Every line of the material below that holds the string "sketch" should be copied.
────────────────
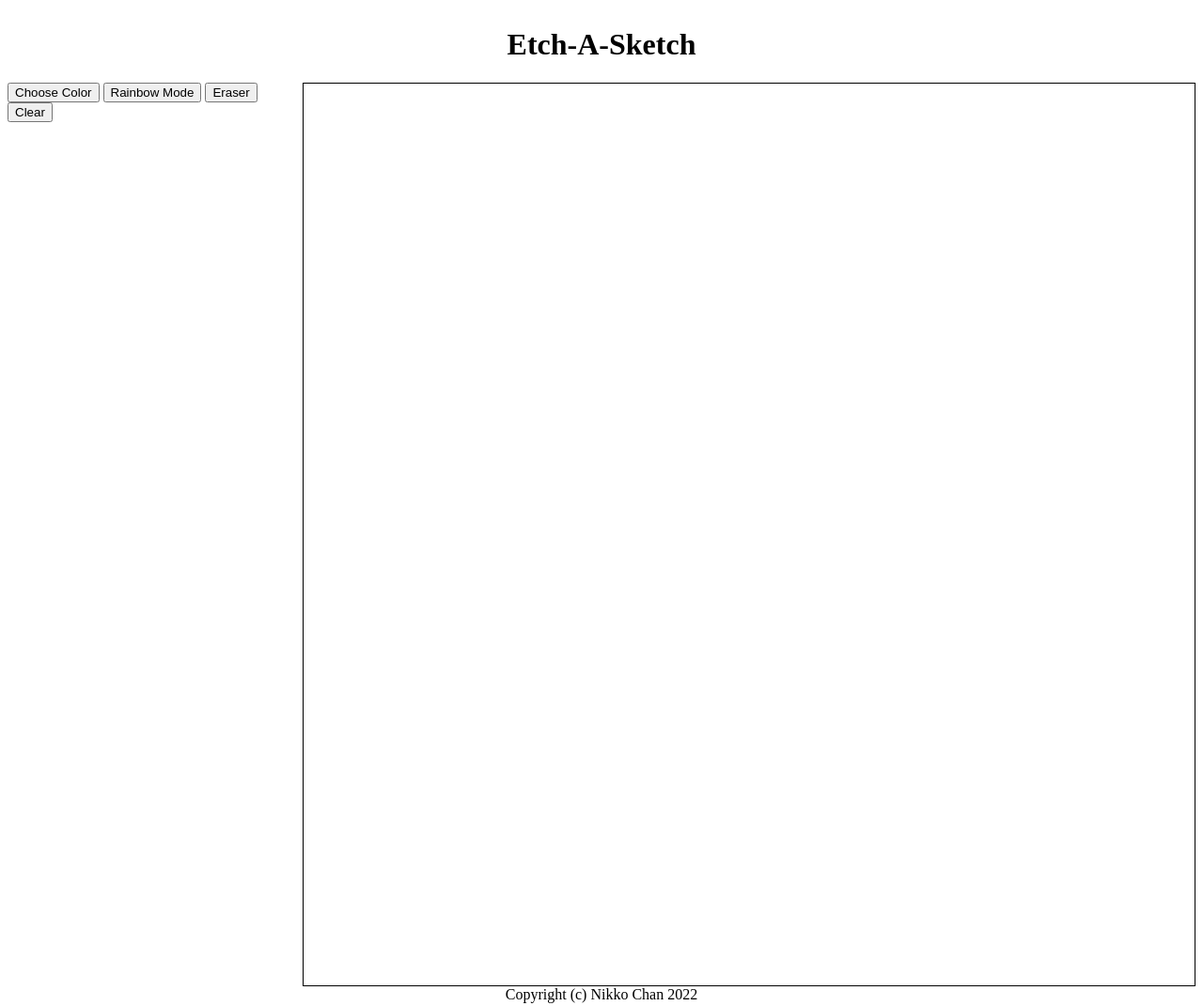
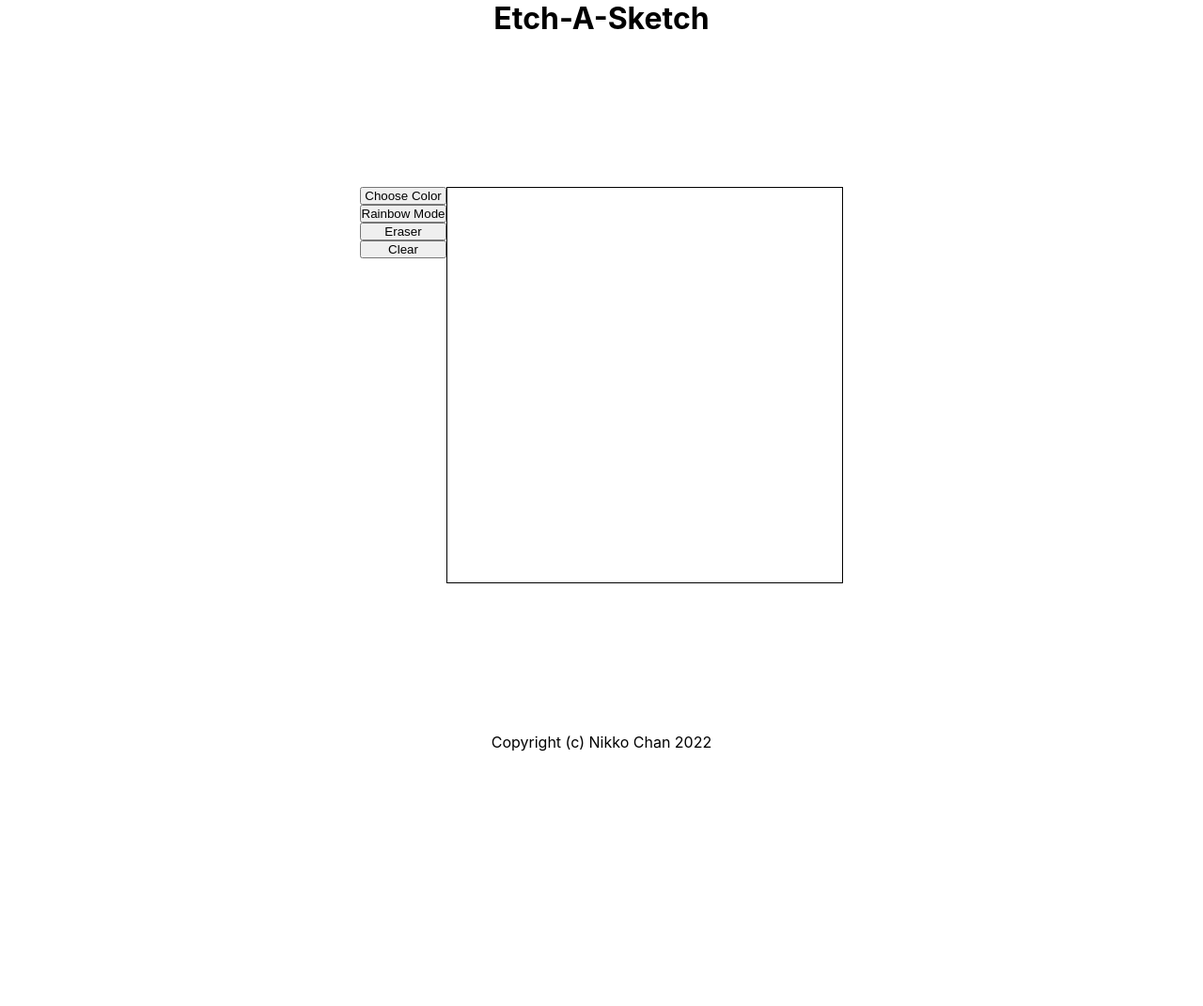
Before and after one commit to gnikkoch96/etch-a-sketch, a plain HTML site: page index.html in a window 1280 px wide. Shown: the whole page at 94% size. After the commit the page ends 800 px from the top, so only its background shows below. Drawn offline with Linux system fonts and the light colour scheme.

Commit message:
add flexbox

```diff
--- a/css/style.css
+++ b/css/style.css
@@ -1,7 +1,19 @@
+* {
+    margin: 0;
+    padding: 0;
+}
+
+body {
+    font-family: -apple-system, BlinkMacSystemFont, 'Segoe UI', Roboto, Oxygen, Ubuntu, Cantarell, 'Open Sans', 'Helvetica Neue', sans-serif;
+    margin: 0;
+    min-height: 100vh;
+}
+
 .container {
     display: flex;
+    height: 100vh;
     flex-direction: column;
-    justify-content: center;
+    justify-content: space-between;
     align-items: center;
 }
 
@@ -9,8 +21,13 @@
     display: flex;
 }
 
+.user-buttons {
+    display: flex;
+    flex-direction: column;
+}
+
 .sketch-panel{
-    width: 960px;
-    height: 960px;
+    width: 420px;
+    height: 420px;
     border: 1px solid black;
 }
```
────────────────
◆ Task response:
Before and after one commit to gnikkoch96/etch-a-sketch, a plain HTML site: page index.html in a window 1280 px wide. Shown: the whole page at 94% size. After the commit the page ends 800 px from the top, so only its background shows below. Drawn offline with Linux system fonts and the light colour scheme.
 .sketch-panel{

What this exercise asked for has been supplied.